Peter is correct. You do have a positive so that warrants further investigation. Here is a link supporting our comments: http://www.cureceliacdisease.org/faq/are-raised-dgp-igg-levels-an-early-sign-of-celiac-disease/ http://www.mayomedicallaboratories.com/it-mmfiles/Celiac_Disease_Diagnostic_Testing_Algorithm.pdf Does she have celiac disease? You will never know for sure without an endoscopy. Even then, there is a chance the biopsies are negative, but keep in mind that she might just be starting to develop celiac disease or that the damage was not captured (the small intestine is the size of a tennis court if spread out). Personally, I tested negative on all but the DGP IgA, yet I had moderate to severe intestinal damage.

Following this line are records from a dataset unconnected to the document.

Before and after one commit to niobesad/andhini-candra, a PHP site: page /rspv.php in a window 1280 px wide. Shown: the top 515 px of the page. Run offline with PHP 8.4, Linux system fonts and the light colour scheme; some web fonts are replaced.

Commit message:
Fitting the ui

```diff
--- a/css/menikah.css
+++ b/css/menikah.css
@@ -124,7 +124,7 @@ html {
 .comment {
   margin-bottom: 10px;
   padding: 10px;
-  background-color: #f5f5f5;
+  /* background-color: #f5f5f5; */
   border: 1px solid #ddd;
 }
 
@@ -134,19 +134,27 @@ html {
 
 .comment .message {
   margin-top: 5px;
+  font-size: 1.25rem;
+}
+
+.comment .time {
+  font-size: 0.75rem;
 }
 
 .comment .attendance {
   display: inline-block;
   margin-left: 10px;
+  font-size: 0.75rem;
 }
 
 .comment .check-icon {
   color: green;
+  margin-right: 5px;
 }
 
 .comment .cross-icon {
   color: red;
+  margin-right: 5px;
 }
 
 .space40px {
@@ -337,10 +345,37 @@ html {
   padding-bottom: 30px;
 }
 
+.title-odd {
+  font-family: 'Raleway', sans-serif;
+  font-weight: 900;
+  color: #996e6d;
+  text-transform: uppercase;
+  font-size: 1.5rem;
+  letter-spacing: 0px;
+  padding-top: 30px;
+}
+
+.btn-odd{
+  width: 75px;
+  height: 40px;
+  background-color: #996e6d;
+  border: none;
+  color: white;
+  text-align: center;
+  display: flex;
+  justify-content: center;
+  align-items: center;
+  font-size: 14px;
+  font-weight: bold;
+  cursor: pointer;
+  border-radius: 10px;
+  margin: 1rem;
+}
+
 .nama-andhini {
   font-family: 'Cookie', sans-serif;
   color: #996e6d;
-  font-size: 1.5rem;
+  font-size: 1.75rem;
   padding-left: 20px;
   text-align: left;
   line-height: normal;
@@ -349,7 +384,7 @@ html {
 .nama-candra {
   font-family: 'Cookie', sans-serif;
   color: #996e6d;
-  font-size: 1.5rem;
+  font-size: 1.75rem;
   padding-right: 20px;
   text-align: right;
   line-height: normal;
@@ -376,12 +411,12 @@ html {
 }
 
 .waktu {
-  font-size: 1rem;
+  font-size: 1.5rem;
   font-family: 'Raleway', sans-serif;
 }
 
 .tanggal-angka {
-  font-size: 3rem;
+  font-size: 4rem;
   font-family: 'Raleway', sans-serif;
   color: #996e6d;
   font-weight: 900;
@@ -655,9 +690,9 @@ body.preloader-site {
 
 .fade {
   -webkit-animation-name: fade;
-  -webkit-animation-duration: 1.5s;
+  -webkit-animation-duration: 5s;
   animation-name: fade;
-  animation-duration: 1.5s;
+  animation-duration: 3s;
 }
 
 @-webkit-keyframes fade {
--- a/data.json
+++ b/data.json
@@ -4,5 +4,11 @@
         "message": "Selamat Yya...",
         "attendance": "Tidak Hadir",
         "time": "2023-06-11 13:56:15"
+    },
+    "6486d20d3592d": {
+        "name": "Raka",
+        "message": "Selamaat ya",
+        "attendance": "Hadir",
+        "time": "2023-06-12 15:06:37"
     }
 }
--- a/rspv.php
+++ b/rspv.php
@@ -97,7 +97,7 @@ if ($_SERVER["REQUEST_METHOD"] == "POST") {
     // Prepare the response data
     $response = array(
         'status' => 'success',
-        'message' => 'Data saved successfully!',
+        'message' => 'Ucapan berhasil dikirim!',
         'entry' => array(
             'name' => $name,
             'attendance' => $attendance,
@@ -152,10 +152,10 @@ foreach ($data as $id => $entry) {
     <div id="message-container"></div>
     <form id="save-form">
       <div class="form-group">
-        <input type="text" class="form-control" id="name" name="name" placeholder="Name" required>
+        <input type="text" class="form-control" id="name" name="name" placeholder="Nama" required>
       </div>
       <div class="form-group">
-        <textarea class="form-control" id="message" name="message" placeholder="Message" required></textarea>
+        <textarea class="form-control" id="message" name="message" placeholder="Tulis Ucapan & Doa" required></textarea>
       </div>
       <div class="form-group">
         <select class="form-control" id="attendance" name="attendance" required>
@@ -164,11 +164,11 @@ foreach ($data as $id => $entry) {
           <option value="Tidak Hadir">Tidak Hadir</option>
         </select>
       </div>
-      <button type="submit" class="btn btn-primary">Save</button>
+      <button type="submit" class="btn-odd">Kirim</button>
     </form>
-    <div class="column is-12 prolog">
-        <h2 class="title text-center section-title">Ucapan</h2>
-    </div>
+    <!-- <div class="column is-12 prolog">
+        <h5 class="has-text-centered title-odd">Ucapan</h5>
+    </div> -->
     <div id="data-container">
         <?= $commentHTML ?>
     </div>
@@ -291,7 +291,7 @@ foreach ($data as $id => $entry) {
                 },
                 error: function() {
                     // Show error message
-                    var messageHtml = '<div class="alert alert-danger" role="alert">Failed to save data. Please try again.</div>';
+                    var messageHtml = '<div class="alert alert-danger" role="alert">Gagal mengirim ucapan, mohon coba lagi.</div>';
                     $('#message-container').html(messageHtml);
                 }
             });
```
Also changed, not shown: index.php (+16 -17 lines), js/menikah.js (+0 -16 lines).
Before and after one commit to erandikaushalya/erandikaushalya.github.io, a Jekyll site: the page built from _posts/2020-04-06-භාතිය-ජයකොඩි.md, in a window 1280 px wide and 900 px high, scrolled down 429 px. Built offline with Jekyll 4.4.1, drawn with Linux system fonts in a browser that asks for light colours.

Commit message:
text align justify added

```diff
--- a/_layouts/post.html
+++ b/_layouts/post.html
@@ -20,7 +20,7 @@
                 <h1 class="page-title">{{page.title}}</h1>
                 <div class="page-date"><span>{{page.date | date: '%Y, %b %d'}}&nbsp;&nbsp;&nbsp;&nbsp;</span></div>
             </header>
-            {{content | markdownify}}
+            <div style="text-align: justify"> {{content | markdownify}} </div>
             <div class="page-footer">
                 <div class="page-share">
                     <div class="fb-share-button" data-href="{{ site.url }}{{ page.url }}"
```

The celiac blood tests are good, but they do not catch all celiacs, some celiacs can even test negative to ALL the blood tests. Consider yourself fortunate that your doctor ordered several of the tests and not just the screening TTG IgA (very good, keeps cost down, but does not catch all). The DGP is the preferred test in small children. I do not know why it caught me because I am old, but it did! Confusing, isn't it? I wish there was an easier way to diagnose, but we have to work with what we have available to us.

Thank you for your reply, though it's not necessarily what I wanted to hear, it is what I was thinking.

you're lucky you dont catch colds. im the opposite i catch everything very easily and get alot sicker than whoever i caught it from and take much longer to get better.

Even one positive can be diagnostic. This is one: Gliadin deamidated peptide IgG 33.9. If unsure, a biopsy of the small intestine will provide definite confirmation. There is a control test to validate the other ones, but I don't see it there. What is does is validate the others by checking on the overall antibody levels. But it is to detect possible false negatives. A positive is a positive. I think your daughter has joined our club.